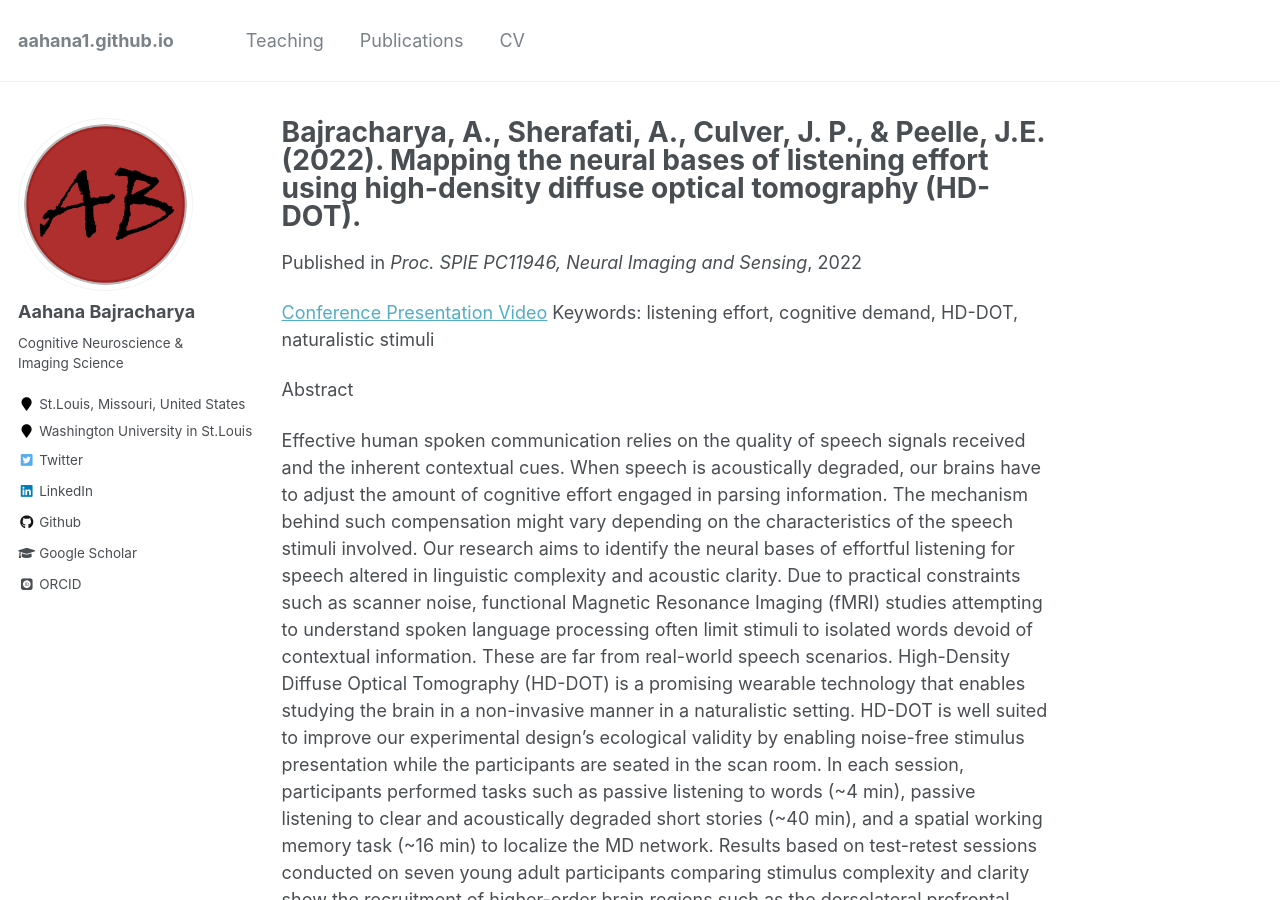
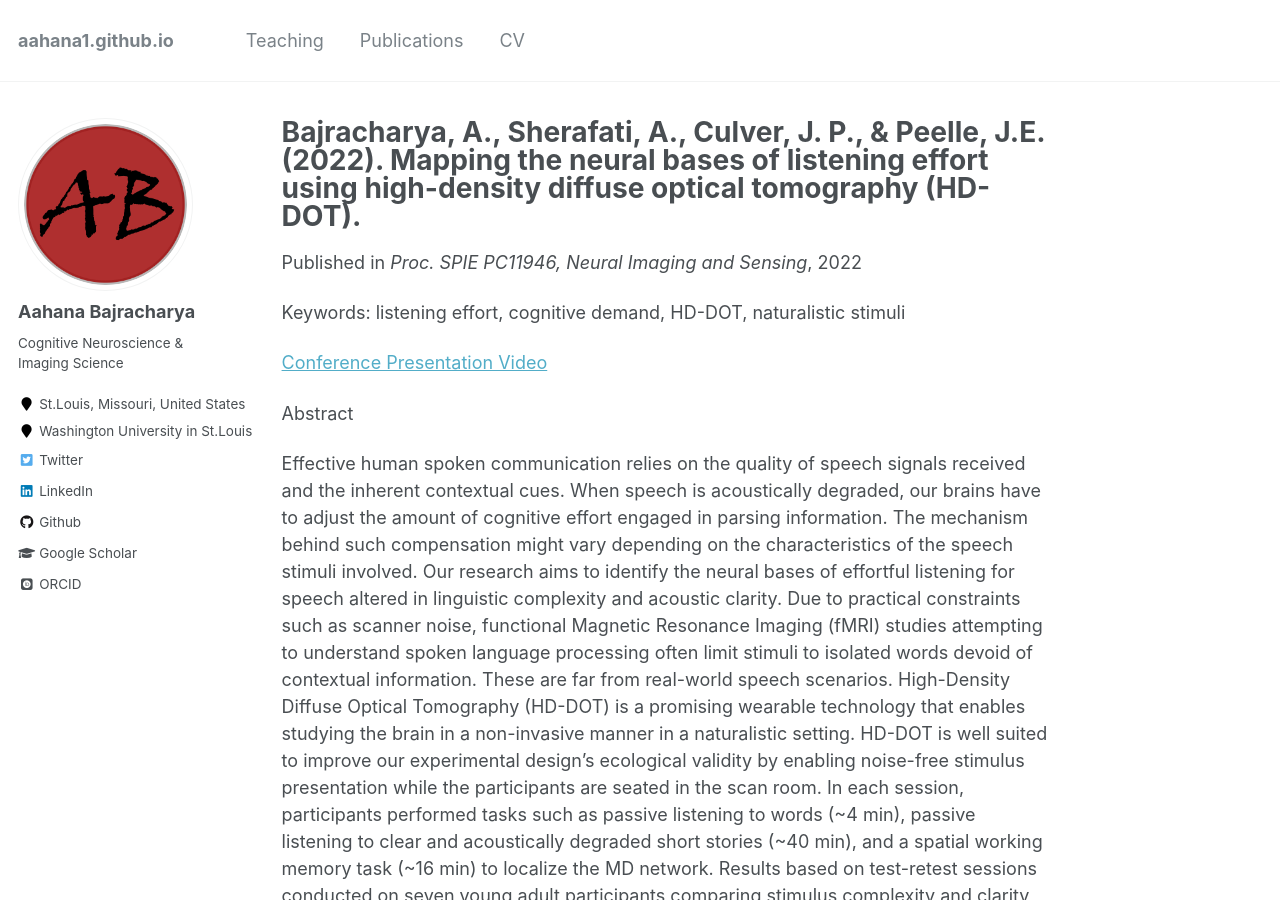
Before and after one commit to kritibhattarai23/kritibhattarai23.github.io, a Jekyll site: the page built from _publications/bibliography-4.md, in a window 1280 px wide and 900 px high. Built offline with Jekyll 4.4.1, drawn with Linux system fonts in a browser that asks for light colours; some web fonts are replaced.

```diff
--- a/_publications/bibliography-4.md
+++ b/_publications/bibliography-4.md
@@ -6,8 +6,9 @@ date: 2022-4-28
 venue: 'Proc. SPIE PC11946, Neural Imaging and Sensing'
 paperurl: 'https://doi.org/10.1117/12.2607173'
 ---
+Keywords: listening effort, cognitive demand, HD-DOT, naturalistic stimuli
+
 [Conference Presentation Video](https://www.spiedigitallibrary.org/conference-proceedings-of-spie/PC11946/2607173/Mapping-the-neural-bases-of-listening-effort-using-high-density/10.1117/12.2607173.full)
-Keywords: listening effort, cognitive demand, HD-DOT, naturalistic stimuli
 
 Abstract
 
```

########################################

**Task**
Note how many lines above hold "naturalistic" and give that figure alone.

**Answer to this task**
2